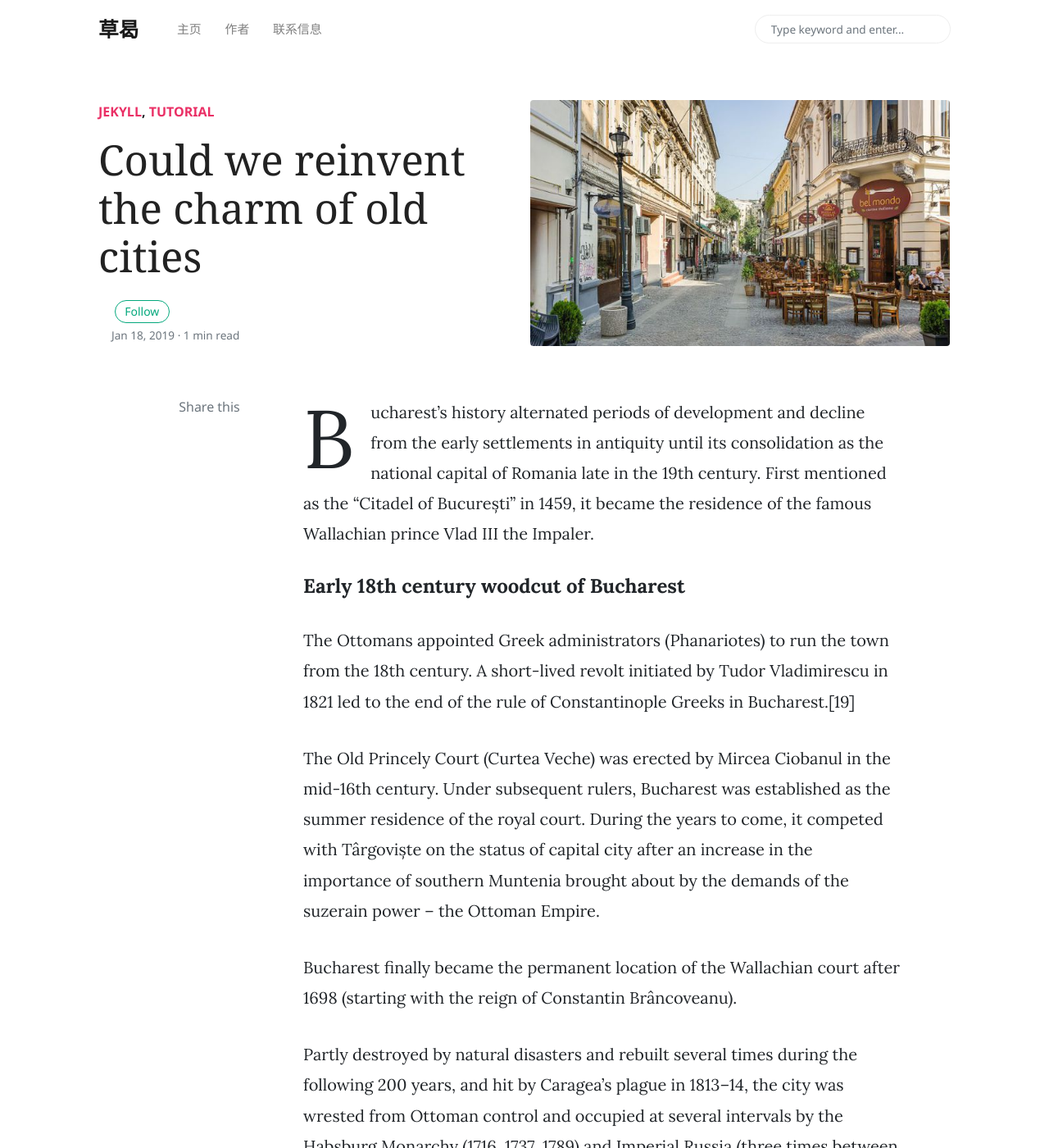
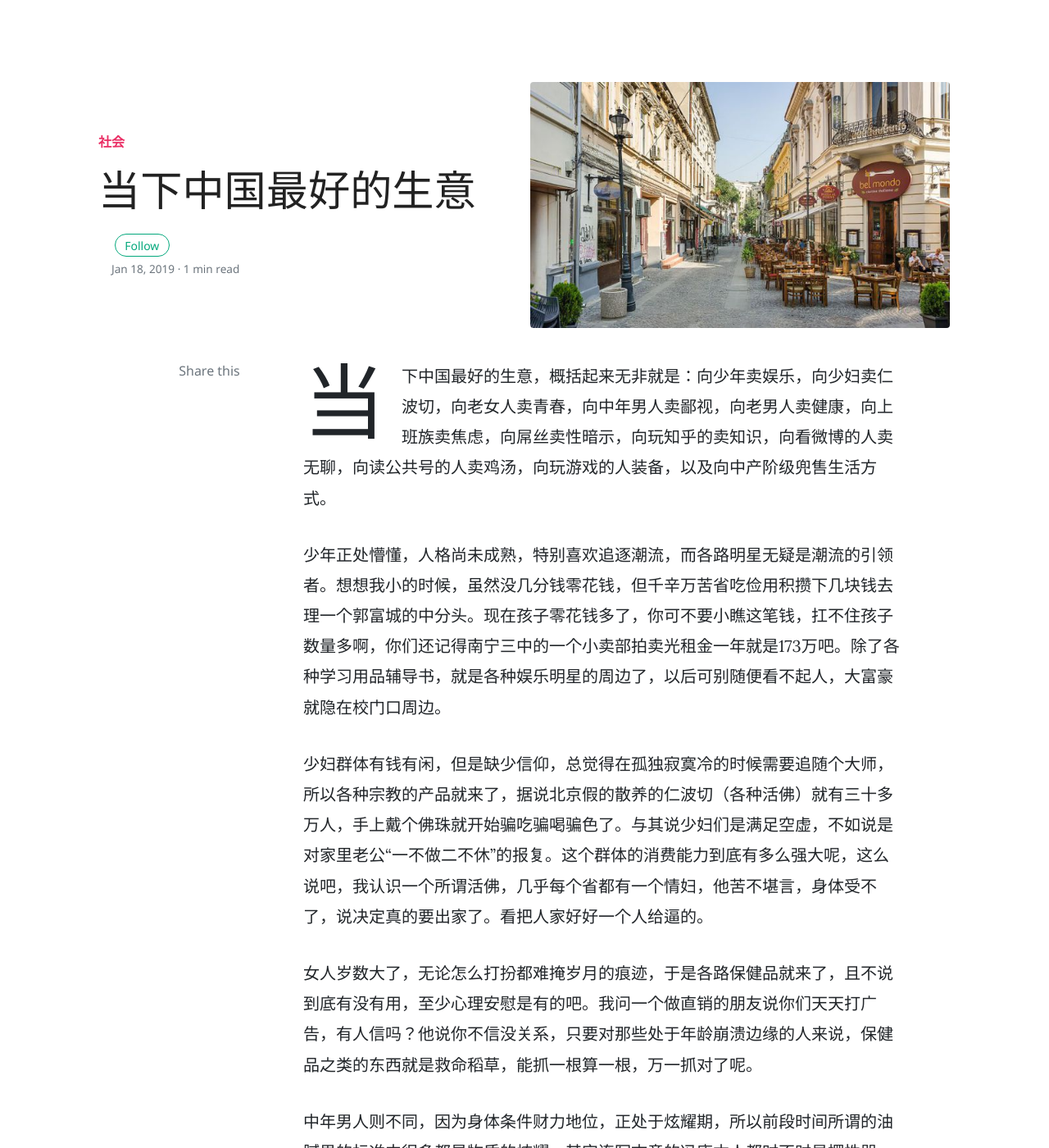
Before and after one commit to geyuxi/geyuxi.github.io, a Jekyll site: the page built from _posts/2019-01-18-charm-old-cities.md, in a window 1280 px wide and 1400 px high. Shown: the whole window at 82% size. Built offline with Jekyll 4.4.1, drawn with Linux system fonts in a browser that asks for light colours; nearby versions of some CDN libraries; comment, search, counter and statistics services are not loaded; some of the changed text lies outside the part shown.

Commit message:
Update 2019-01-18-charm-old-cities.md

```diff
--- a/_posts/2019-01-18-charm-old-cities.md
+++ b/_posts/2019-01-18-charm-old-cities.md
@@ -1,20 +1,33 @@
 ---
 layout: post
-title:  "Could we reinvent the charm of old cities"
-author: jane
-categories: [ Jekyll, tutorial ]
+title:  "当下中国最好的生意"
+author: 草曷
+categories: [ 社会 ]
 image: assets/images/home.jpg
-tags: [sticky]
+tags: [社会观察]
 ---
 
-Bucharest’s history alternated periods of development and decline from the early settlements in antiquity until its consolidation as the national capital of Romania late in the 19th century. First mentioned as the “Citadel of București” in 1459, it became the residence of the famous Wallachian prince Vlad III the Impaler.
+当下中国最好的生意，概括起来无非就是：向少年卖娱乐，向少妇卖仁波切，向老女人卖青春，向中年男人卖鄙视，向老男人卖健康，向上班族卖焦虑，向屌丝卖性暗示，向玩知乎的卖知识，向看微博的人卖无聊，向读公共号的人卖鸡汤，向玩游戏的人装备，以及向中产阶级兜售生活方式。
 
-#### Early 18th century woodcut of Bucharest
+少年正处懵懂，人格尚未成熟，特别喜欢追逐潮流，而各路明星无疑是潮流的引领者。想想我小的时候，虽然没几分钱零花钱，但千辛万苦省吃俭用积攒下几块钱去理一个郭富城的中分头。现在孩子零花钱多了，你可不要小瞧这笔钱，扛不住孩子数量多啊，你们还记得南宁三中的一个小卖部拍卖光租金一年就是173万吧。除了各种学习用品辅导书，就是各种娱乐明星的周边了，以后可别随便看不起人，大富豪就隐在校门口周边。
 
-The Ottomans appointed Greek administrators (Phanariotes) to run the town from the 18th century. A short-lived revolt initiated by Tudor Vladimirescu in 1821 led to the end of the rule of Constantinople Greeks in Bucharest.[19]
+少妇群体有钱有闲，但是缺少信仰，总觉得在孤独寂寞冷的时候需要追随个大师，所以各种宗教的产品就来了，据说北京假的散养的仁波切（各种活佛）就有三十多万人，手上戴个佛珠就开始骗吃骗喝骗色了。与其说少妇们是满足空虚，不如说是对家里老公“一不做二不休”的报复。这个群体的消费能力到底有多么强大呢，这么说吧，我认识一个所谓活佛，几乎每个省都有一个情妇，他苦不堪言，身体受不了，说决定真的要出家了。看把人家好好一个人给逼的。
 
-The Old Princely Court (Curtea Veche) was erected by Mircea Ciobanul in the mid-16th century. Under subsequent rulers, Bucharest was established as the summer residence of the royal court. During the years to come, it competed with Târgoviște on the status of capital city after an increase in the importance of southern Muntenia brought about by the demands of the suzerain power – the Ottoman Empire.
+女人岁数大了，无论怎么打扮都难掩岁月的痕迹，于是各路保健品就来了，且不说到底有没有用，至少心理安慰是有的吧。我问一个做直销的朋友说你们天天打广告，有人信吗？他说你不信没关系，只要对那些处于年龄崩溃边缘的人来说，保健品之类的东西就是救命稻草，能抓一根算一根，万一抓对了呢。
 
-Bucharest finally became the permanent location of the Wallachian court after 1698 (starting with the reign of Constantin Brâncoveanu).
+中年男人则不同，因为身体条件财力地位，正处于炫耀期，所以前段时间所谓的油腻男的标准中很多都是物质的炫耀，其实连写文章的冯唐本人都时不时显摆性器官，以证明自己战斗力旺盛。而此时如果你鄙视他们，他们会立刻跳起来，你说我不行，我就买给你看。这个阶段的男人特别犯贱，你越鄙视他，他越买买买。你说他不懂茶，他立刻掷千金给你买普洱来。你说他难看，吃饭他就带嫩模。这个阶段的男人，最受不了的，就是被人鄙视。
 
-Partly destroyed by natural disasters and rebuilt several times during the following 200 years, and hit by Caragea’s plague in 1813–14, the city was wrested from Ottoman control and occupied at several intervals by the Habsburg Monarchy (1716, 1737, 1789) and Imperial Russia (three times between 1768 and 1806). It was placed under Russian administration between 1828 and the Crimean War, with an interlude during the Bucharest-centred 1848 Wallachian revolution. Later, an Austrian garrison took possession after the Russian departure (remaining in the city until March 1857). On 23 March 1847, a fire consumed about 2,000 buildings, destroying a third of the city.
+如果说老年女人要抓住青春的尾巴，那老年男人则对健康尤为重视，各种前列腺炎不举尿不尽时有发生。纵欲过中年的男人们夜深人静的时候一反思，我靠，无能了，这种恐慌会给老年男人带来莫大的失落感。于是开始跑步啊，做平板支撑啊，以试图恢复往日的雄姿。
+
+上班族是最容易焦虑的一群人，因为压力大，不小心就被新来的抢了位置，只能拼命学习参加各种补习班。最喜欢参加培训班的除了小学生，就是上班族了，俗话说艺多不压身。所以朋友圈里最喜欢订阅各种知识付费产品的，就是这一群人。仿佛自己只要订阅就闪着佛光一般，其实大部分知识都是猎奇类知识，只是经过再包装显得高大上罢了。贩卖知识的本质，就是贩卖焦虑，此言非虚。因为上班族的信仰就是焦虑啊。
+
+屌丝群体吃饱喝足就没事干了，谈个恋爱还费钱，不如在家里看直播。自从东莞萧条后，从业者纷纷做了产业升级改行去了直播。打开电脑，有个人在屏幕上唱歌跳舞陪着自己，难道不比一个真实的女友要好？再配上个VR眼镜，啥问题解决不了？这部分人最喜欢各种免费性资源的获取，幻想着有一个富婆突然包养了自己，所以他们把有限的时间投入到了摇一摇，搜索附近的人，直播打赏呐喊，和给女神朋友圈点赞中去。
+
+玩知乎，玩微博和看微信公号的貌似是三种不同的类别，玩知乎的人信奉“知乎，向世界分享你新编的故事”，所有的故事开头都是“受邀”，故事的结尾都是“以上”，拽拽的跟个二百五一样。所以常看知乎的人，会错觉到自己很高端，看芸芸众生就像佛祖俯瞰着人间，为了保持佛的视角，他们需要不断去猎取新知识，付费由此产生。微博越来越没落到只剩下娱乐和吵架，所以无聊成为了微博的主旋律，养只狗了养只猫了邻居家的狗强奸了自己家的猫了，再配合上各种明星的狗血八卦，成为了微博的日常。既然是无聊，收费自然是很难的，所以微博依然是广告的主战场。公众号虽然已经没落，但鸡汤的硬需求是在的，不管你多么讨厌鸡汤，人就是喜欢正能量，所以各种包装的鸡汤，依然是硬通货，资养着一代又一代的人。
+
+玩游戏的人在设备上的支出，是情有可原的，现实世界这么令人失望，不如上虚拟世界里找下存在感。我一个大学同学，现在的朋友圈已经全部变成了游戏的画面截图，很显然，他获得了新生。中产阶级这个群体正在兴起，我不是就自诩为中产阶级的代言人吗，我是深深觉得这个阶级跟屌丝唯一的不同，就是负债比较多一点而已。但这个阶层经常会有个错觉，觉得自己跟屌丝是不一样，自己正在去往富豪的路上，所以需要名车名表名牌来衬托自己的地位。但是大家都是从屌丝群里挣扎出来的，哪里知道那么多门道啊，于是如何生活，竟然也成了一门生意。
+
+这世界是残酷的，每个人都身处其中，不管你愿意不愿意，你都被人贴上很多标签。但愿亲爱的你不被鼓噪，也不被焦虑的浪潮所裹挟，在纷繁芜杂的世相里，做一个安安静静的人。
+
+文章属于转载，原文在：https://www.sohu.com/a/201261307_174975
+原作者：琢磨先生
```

☆ ☆ ☆

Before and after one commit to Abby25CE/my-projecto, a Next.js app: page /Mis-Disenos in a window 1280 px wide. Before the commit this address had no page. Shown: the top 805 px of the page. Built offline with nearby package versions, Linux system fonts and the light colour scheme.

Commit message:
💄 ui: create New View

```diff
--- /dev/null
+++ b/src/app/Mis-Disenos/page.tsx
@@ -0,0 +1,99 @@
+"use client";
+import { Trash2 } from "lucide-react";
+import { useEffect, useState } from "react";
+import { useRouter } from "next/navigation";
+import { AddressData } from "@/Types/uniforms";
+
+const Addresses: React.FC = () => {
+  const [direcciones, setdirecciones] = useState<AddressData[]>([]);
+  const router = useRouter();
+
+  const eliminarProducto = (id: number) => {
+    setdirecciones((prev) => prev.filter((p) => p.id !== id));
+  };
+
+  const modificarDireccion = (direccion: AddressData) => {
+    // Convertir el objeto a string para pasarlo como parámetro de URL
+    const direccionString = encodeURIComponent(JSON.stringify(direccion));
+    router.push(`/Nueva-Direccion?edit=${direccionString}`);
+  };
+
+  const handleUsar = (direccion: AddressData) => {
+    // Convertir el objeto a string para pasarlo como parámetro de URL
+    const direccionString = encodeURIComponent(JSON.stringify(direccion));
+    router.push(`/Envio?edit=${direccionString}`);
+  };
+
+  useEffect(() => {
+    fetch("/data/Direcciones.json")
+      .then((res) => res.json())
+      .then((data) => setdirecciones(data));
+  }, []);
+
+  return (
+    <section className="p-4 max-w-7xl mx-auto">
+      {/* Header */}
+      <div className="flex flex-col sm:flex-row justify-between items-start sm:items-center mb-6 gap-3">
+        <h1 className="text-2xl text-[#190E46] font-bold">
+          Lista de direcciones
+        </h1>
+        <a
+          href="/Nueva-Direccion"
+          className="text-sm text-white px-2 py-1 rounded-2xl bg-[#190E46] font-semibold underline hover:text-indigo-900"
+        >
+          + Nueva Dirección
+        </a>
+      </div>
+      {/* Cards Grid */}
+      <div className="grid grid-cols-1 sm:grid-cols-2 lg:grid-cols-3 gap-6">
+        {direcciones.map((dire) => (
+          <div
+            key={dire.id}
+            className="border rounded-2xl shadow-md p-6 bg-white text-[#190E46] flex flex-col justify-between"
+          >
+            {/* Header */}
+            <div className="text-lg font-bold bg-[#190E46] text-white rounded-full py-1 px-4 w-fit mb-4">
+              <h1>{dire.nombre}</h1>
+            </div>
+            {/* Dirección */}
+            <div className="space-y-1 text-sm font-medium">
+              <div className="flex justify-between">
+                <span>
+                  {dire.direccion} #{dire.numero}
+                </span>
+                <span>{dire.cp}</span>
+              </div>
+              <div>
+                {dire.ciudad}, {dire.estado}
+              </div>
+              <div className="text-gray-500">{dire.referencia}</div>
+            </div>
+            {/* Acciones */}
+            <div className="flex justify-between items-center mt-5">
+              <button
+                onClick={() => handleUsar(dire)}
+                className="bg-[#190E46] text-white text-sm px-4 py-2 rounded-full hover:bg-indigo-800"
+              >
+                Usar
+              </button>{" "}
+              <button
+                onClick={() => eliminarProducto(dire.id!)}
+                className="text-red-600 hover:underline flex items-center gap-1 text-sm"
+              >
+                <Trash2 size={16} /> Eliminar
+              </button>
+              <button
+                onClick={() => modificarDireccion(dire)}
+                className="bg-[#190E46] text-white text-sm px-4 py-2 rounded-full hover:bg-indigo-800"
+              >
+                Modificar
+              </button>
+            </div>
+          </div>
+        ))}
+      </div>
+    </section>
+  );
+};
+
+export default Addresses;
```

☆ ☆ ☆

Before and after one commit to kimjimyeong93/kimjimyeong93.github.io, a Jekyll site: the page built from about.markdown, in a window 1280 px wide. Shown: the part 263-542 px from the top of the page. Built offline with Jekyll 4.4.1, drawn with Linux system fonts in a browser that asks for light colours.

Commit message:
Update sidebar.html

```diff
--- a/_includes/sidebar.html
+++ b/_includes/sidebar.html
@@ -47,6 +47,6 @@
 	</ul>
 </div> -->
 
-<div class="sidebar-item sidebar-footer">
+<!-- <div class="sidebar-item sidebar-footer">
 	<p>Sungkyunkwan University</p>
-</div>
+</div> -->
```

☆ ☆ ☆

§ **Exercise prompt**:
Among the lines above, return each one holding the string "text".

§ **Reply**:
Before and after one commit to geyuxi/geyuxi.github.io, a Jekyll site: the page built from _posts/2019-01-18-charm-old-cities.md, in a window 1280 px wide and 1400 px high. Shown: the whole window at 82% size. Built offline with Jekyll 4.4.1, drawn with Linux system fonts in a browser that asks for light colours; nearby versions of some CDN libraries; comment, search, counter and statistics services are not loaded; some of the changed text lies outside the part shown.
+        <h1 className="text-2xl text-[#190E46] font-bold">
+          className="text-sm text-white px-2 py-1 rounded-2xl bg-[#190E46] font-semibold underline hover:text-indigo-900"
+            className="border rounded-2xl shadow-md p-6 bg-white text-[#190E46] flex flex-col justify-between"
+            <div className="text-lg font-bold bg-[#190E46] text-white rounded-full py-1 px-4 w-fit mb-4">
+            <div className="space-y-1 text-sm font-medium">
+              <div className="text-gray-500">{dire.referencia}</div>
+                className="bg-[#190E46] text-white text-sm px-4 py-2 rounded-full hover:bg-indigo-800"
+                className="text-red-600 hover:underline flex items-center gap-1 text-sm"
+                className="bg-[#190E46] text-white text-sm px-4 py-2 rounded-full hover:bg-indigo-800"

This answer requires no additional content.